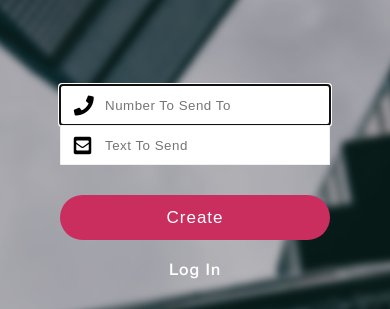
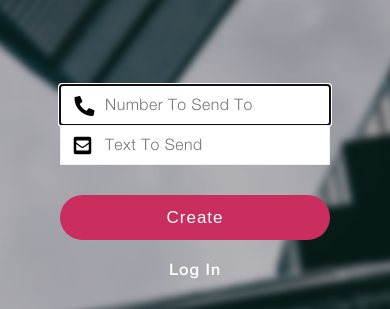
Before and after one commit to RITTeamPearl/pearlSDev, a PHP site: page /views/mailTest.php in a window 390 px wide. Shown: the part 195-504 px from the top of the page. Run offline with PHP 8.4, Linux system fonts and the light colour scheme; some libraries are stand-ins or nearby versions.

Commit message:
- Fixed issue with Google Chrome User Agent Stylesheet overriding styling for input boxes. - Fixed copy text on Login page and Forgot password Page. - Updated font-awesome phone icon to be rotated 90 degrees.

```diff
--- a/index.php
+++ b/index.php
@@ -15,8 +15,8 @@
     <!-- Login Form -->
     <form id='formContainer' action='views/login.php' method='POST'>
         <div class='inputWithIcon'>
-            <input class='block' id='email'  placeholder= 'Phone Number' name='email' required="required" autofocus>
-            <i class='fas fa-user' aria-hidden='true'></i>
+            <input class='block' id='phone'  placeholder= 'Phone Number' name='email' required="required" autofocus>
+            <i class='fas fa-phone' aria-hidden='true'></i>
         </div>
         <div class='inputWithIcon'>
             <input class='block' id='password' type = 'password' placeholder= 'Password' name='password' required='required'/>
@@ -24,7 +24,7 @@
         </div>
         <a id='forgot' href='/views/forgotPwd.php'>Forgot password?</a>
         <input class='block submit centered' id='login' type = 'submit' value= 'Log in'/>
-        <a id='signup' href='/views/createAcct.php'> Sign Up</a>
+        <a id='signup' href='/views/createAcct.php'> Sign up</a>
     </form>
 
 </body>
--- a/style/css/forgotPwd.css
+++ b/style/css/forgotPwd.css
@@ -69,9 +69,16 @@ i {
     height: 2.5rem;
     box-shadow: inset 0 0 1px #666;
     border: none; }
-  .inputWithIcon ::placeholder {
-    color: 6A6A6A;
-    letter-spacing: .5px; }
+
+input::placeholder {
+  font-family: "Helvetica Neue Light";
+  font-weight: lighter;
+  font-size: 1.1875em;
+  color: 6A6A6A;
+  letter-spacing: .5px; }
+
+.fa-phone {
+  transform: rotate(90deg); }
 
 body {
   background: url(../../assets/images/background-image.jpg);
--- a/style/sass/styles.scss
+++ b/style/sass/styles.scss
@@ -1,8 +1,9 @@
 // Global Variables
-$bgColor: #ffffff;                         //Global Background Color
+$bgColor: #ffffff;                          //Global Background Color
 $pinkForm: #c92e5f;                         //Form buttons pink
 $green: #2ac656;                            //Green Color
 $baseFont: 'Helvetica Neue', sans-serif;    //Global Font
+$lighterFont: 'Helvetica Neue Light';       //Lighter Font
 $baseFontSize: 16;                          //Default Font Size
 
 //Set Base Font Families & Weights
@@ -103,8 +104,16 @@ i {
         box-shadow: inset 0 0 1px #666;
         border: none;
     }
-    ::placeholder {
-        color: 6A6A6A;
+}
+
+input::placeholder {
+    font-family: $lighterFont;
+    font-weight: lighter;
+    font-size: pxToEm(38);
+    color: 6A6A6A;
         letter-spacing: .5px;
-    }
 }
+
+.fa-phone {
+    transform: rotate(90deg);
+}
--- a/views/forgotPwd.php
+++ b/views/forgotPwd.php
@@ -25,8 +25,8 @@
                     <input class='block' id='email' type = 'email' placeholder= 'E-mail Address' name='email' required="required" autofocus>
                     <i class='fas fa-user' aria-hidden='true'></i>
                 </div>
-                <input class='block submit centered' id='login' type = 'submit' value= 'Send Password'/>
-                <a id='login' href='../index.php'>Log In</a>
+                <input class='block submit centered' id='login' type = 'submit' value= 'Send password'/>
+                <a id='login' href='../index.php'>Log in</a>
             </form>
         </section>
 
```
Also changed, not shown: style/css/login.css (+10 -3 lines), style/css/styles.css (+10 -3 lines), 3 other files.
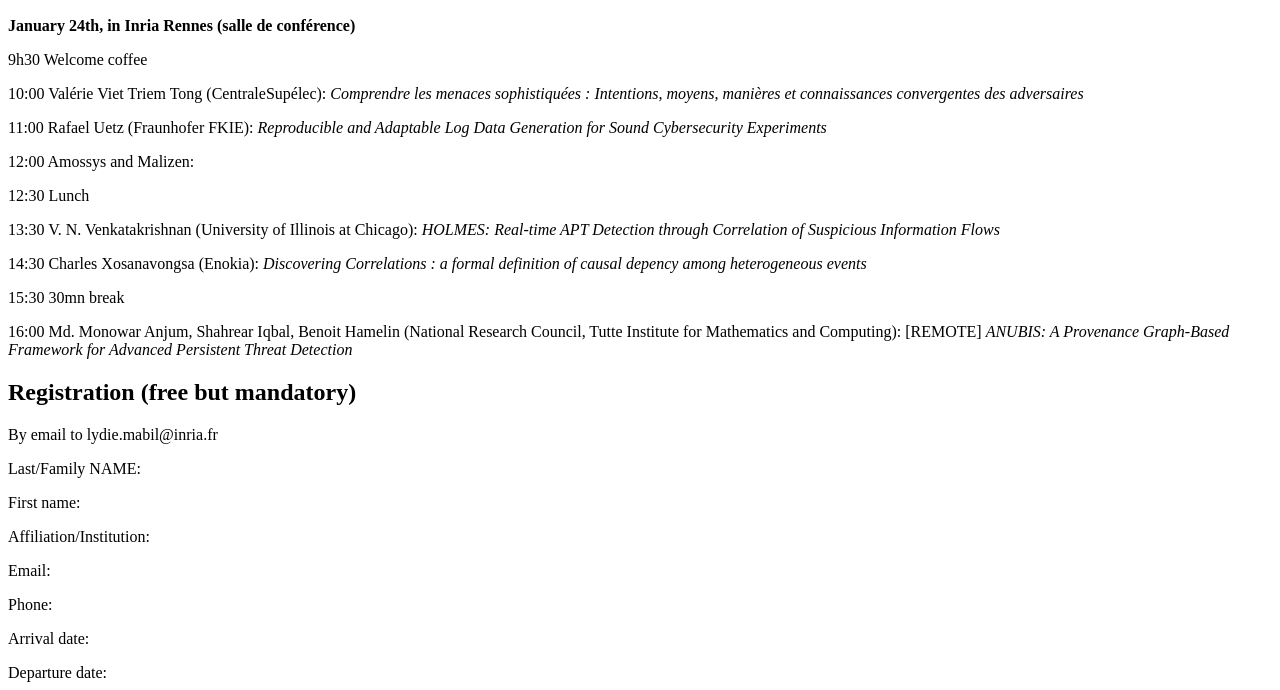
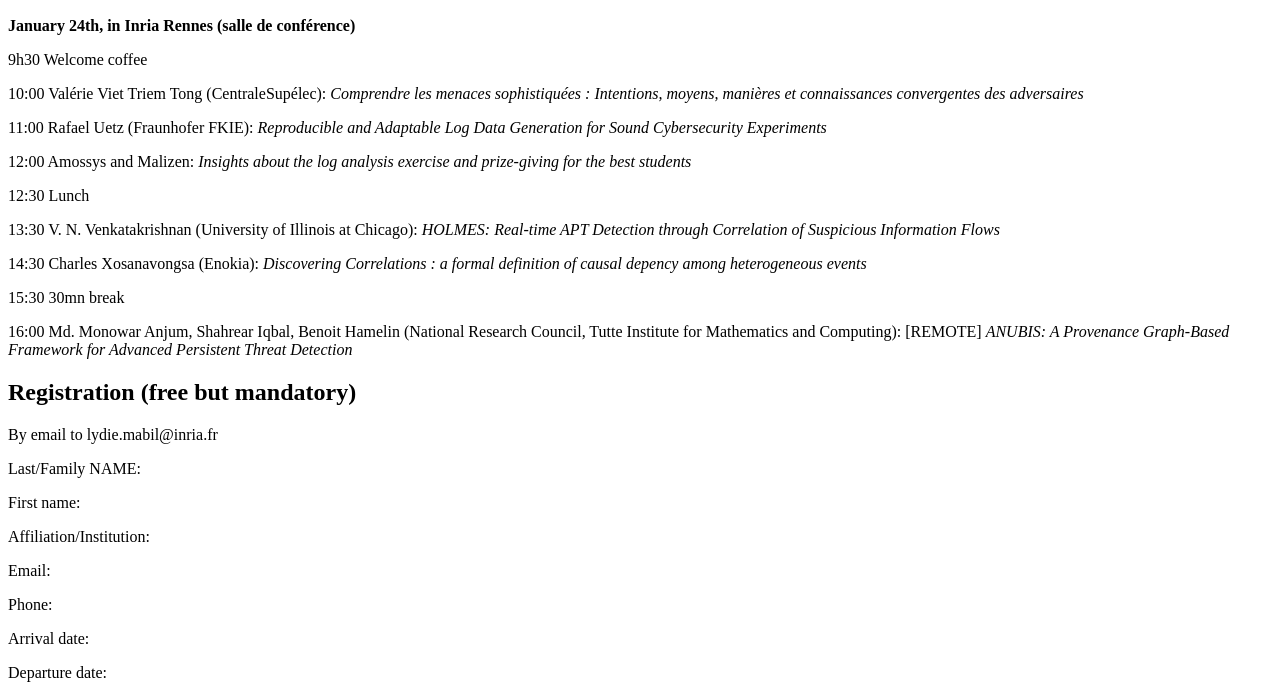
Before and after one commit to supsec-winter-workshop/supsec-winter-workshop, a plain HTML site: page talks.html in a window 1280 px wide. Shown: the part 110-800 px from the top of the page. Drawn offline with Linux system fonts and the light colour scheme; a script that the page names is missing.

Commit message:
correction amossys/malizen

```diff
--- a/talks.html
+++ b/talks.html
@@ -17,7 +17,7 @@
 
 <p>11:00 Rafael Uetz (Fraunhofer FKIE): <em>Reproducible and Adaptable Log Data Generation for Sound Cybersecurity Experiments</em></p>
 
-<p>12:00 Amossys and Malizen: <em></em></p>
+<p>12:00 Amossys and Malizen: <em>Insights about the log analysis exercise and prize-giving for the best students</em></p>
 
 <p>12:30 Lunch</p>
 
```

++++++++

Work instruction -> Where a line above contains the string "family", copy that line.

Answer to this problem ->
+  font-family: "Helvetica Neue Light";
+    font-family: $lighterFont;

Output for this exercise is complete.